Questions pertaining to logical constructs

18k views

### Does “either A or B ” preclude “both A and B”?

In mathematics, "A or B" includes "A and B". Does "either" mean "A or B but not (A and B)" or does it include the possibility of "A and B"? The context might be mathematics, formal logic or ordinary ...
18k views

### “All that is gold does not glitter”

"All that is gold does not glitter" is the first line of a poem from the Lord of the Rings and it's supposed to mean "not all gold glitters" but I'm struggling to see how this can be deduced. If all ...
333 views

### Ambiguity in Negation: “John did not come because of the rain”

John did not come because of the rain. This sentence seems to allow the following two completely different interpretations. John did not come. And the reason was the rain. John came. But the ...
664 views

### How do definitions of words imbue meaning? [closed]

How do definitions of words imbue meaning? To give you a gist of what I try to discover, I'll define a collection of sets of words and show that their intersection contains all 'circular defined' ...
107k views

### “Centered on” or “centered around”

I have often heard presenters talking about something centered around another thing, but it seems a bit illogical and hence improper to talk like this. Am I right about this?
8k views

### Word/phrase/idiom to describe avoiding answering a question by stating the question doesn't need to be asked

I run into this situation often in the office. I have a specific question to ask somebody and have chosen the person to ask it, but that person doesn't know the answer. Instead of answering the ...
5k views

### Is “I believe x does not equal y” the same as “I don't believe x equals y”

Given x and y could be any phrase, do these phrases always mean the same thing? If not, what's the difference? I believe x does not equal y I don't believe x equals y
393 views

### Does the word “and” always mean a logical (boolean) operation?

For a simple phrase like "macaroni and cheese" it's clear you want both macaroni and cheese, not one or the other. But as more and more words are added, I've noticed a tendency to begin to read "and" ...
8k views

### Difference between “subsequently” and “consequently”?
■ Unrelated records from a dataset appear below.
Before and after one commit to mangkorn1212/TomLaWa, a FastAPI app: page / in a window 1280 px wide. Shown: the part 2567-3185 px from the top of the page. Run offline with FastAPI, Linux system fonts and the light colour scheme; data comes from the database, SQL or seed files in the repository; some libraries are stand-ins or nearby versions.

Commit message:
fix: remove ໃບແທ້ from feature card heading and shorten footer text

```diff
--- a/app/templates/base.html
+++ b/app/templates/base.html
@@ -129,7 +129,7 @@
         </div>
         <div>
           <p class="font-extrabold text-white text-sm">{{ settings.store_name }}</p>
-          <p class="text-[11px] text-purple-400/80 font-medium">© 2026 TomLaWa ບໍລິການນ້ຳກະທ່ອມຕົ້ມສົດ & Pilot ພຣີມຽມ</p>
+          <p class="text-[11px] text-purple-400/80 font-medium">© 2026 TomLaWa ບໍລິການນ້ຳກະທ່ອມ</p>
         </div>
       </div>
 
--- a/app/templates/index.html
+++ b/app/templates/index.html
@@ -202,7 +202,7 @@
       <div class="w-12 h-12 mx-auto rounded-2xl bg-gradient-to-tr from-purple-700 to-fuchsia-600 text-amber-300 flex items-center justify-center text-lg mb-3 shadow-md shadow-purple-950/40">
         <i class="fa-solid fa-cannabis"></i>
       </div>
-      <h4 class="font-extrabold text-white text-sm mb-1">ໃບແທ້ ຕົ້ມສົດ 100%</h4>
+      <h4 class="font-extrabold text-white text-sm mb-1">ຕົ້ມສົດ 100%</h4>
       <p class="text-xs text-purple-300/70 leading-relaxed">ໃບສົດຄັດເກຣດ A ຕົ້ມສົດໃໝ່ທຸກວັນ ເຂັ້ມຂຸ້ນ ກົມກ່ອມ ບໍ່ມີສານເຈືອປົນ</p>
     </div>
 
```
When studying and reading course material in "softer" sciences that are descriptive the word "subsequently" appears in a way like "and subsequently" ...what does it mean, disctinct from "consequently" ...
656 views

### Is there a term for it when you use an obviously false statement to highlight the falsity or absurdity of another?

For example, person A states something. Person B says "And pigs fly" to imply person A was wrong. If there's no term for it, what could you call that that sounds smart?
3k views

### Can I say “We don't must”, any alternative using a modal verb if I can't?

Let me explain. Suppose someone says "We must play a game now". I disagree, but only on that we have to do it. I shouldn't answer "We must not" because I would be saying that the game is not to be ...
1k views

### 'Therefore' in an illogical logic sense

I have a co-worker that is always saying "Therefore, A B C" when the "A B C" isn't a conclusion from any sort of deductive reasoning. For example, Me: ... thus, that's how it works. Her: I ...
363 views

### What fallacy is this? “Your argument is wrong/invalid because it's just an opinion.”

I encounter this fallacy frequently in online discussions where an opponent completely disregards all of my premises and says my conclusion is invalid because it's an "opinion" and "not objective." ...